With the end of the financial year fast approaching, ASFA's ROSS CLARE highlights some opportunities and tips to help you make the most of your superannuation before 30 June.
While superannuation is a long-term proposition for Australians, there are also opportunities to improve your superannuation balance in the run-up to the end of the financial year. In many cases there is a need to act soon if you want to have a contribution or other transaction processed in time.
Like private health insurance benefit caps for dental and optical expenses, it can be an annual ‘use it or lose it’ exercise. Contribution and other superannuation caps generally reset each financial year.
For this financial year and also next financial year the concessional contributions cap is $27,500. The concessional cap applies to contributions that come from your before tax income and which are generally taxed at the rate of 15% when they are received by a superannuation fund rather than at your personal marginal income tax rate. A higher tax rate applies when your contributions and taxable income exceed $250,000 a year. Your employer Superannuation Guarantee contributions are concessional contributions, as are salary sacrifice contributions and contributions for which you claim a personal tax deduction in your tax return.
Carry forward rules allow you to make extra concessional contributions—above the general concessional contributions cap—without having to pay extra tax. This involves accessing unused concessional cap amounts from previous years. However, this is only available when your total super balance at the end of 30 June of the previous financial year is less than $500,000. Other conditions also apply.
It can also be worthwhile for some individuals to make non-concessional contributions. You do not get a tax deduction for these but there is generally a lower rate of tax applying to investment earnings within superannuation. The general cap for these contributions is generally $100,000 but in some cases you can bring forward your cap from future years to increase the amount you can contribute. Various conditions and limits apply so as with concessional contributions talk to your fund first or seek professional tax or financial advice before making such contributions.

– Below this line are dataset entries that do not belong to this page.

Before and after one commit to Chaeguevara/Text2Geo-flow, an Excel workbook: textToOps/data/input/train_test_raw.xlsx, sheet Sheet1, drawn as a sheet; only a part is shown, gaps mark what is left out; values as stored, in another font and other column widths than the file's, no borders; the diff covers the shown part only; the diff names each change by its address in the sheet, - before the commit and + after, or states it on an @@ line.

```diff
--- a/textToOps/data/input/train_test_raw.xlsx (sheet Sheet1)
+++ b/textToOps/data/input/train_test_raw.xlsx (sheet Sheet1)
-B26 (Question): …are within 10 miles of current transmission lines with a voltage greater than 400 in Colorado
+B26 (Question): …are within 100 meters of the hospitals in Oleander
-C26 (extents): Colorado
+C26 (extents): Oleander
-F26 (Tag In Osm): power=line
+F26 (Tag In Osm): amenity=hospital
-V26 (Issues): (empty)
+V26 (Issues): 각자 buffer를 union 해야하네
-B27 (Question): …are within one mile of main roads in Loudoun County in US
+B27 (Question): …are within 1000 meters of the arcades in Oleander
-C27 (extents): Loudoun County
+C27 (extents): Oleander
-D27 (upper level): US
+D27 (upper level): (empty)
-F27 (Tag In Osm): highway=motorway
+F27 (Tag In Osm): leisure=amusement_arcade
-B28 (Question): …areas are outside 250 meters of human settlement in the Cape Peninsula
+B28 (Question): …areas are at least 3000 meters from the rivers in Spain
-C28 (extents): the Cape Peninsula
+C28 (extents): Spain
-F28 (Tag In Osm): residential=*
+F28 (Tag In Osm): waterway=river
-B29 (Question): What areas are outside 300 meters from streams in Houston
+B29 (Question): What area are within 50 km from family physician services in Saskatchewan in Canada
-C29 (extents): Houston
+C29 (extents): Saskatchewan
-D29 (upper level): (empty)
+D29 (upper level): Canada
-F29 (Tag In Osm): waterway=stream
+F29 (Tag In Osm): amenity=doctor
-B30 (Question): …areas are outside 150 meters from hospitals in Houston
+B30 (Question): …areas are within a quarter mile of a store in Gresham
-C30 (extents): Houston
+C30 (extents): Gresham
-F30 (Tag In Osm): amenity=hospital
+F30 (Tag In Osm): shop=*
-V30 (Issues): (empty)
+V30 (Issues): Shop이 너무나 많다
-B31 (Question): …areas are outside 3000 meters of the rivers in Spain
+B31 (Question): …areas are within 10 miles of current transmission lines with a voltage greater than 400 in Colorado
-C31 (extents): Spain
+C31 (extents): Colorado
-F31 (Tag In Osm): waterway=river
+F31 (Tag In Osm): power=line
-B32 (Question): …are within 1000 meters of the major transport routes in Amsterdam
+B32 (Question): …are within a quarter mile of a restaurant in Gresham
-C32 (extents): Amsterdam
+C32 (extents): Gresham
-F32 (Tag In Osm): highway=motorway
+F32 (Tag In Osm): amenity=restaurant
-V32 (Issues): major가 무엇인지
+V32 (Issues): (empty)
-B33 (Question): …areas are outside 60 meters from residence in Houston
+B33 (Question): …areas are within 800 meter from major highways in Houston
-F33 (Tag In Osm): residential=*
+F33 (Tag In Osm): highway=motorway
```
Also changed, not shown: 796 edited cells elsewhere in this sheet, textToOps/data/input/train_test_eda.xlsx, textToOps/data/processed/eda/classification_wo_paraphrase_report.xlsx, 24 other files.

if you’re a low or middle-income earner and make personal (after-tax) contributions to your super fund, the Government may also make a contribution (called a co-contribution) up to a maximum amount of $500. The amount of government co-contribution you receive depends on your income and how much you contribute. You don’t need to apply for the super co-contribution. When you lodge your tax return, the ATO will work out if you’re eligible and make any required payment to your fund.
Starting up an account-based income stream with your superannuation balance can make good sense when you retire. Investment earnings supporting an income stream are tax free, and income streams are generally free from tax when you are aged 60 and over.
There is though a lifetime limit on the total amount of super that can be transferred into tax-free retirement phase income streams, including most pensions and annuities. On 1 July 2023, the general transfer balance cap will index by $200,000 to $1.9 million. So if your are thinking about starting up an income stream and your super balance is over $1.7 million, you might want to think about waiting until after 30 June.
Also, for those retiring soon but with lower super balances getting as much money into tax advantaged super as possible before retirement could be a good move. Many individuals can make full use of both concessional and non-concessional caps, including the measures described above which allow carry forward of past unused caps or bringing forward the use of future caps. Age limits and work tests can apply, so talk to your fund or financial adviser before making any contributions.